Don't feed homemade formula to babies; seek help instead
Money is tight and you're low on baby formula. Should you try that homemade formula recipe you saw online?
The answer is: No.
The American Academy of Pediatrics (AAP) is warning parents not to feed homemade formula to infants. Babies should be fed only breastmilk or iron-fortified infant formula that has been prepared according to the directions on the package.
Homemade formula can harm infants. It might contain too many or not enough nutrients, according to AAP nutrition expert Dr. Steven Abrams.
Infant formulas are tested by the Food and Drug Administration for quality. They provide the right amount of protein, iron and vitamins that infants need.
Feeding babies homemade formula even for a few days or weeks can have lasting effects and put them at risk of getting sick, according to the AAP.
Do not feed infants the following:
• Homemade formula with ingredients like powdered cow's milk, raw milk or sugar; plain cow's milk; or milk substitutes like almond or soy milk. They do not have the balance of ingredients.
• Imported infant formula. It might have too much or not enough of some ingredients. If it was not stored or shipped correctly, it could be unsafe to use.
• Watered-down formula. It provides an unbalanced diet and can cause serious growth problems.
What should I do if I cannot afford formula?
• Special Supplemental Nutrition Program for Women, Infants and Children (WIC): Mothers who qualify based on income can enroll in WIC to receive vouchers for formula, https://www.fns.usda.gov/wic/wic-how-apply
• Supplemental Nutrition Assistance Program (SNAP): You can use your SNAP Electronic Benefits Transfer card (formerly called food stamps) to buy formula. If you are enrolled in WIC, you also might qualify for SNAP.
• Temporary Assistance for Needy Families (TANF): This program offers temporary cash assistance to qualified families. Locate your state TANF program at https://www.acf.hhs.gov/ofa/help.
Where can I get help if I do not qualify for benefits?
• Feeding America is a nonprofit network of 200 food banks. Many provide free baby food, infant formula, diapers and other supplies. Visit www.feedingamerica.org/find-your-local-foodbank.

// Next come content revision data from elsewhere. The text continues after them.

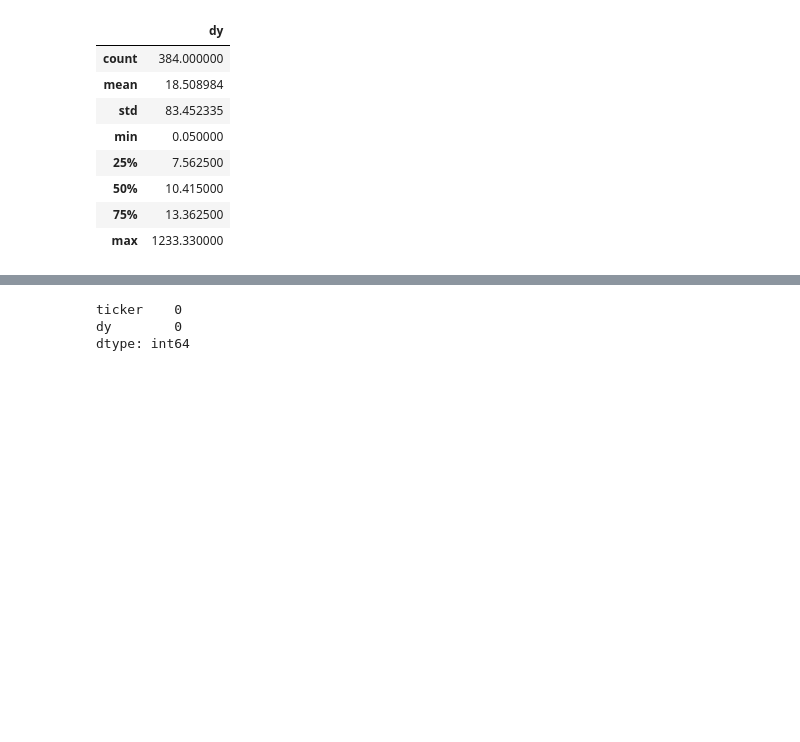
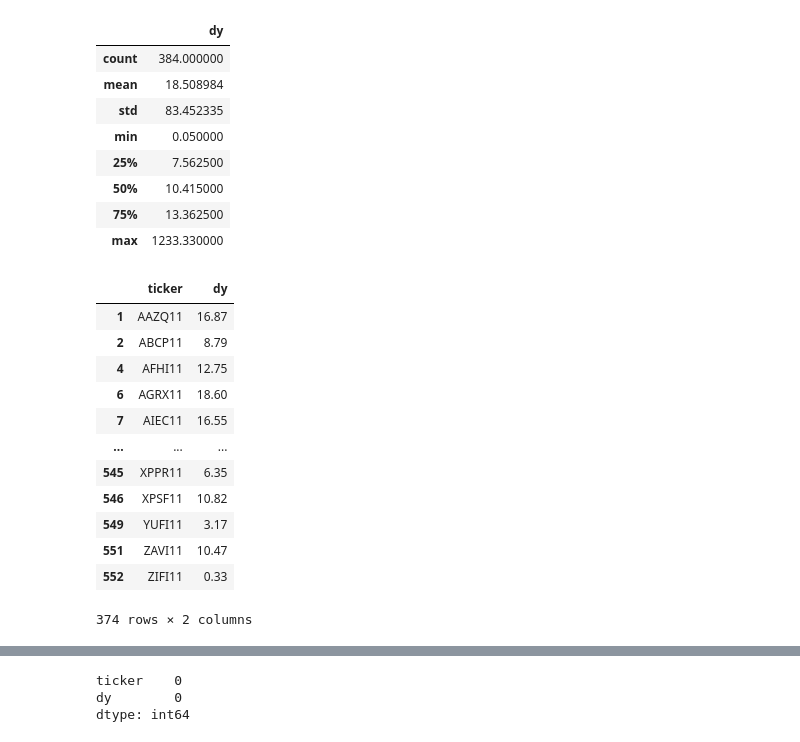
Before and after one commit to esscova/investfiis, a Jupyter notebook: Untitled.ipynb, the cells around one changed output, grey strips where cells are left out. Cells and saved outputs as stored; diff of their text form; code cells hidden in the pictures; blank space fills up the shorter version.

```diff
--- a/Untitled.ipynb
+++ b/Untitled.ipynb
@@ -50,0 +53,22 @@ fiis.describe()
+# %%
+def outliers (df,coluna,desvios):
+    limite = desvios
+    outliers = df[~(abs(zscore(coluna)) > desvios)]
+    return outliers
+# %%
+sem_outliers = outliers(fiis, fiis.dy, 0.5)
+sem_outliers
+# %% [output]
+|  | ticker | dy |
+| 1 | AAZQ11 | 16.87 |
+| 2 | ABCP11 | 8.79 |
+| 4 | AFHI11 | 12.75 |
+| 6 | AGRX11 | 18.60 |
+| 7 | AIEC11 | 16.55 |
+| ... | ... | ... |
+| 545 | XPPR11 | 6.35 |
+| 546 | XPSF11 | 10.82 |
+| 549 | YUFI11 | 3.17 |
+| 551 | ZAVI11 | 10.47 |
+| 552 | ZIFI11 | 0.33 |
+374 rows × 2 columns
```
Also changed, not shown: parts of 11 cells of this notebook, 6 other files.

• Dial 2-1-1 to be connected to a community resource specialist who can help you find local resources. The number can be dialed from almost anywhere in the U.S. You also can get help online at www.211.org/services/food.

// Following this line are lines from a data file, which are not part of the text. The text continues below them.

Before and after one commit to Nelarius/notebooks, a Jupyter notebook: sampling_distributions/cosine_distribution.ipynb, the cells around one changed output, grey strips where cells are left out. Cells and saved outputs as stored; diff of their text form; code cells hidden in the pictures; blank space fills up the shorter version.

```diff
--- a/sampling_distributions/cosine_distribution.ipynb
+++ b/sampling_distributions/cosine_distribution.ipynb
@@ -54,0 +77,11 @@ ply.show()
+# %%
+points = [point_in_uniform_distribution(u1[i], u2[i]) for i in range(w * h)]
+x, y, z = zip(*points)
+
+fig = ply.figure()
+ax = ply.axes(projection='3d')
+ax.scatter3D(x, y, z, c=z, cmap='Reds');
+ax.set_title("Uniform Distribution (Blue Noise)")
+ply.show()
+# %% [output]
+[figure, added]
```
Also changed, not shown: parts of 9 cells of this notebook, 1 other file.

• Children's health is a continuing series. This week's article is from the American Academy of Pediatrics, based in Itasca.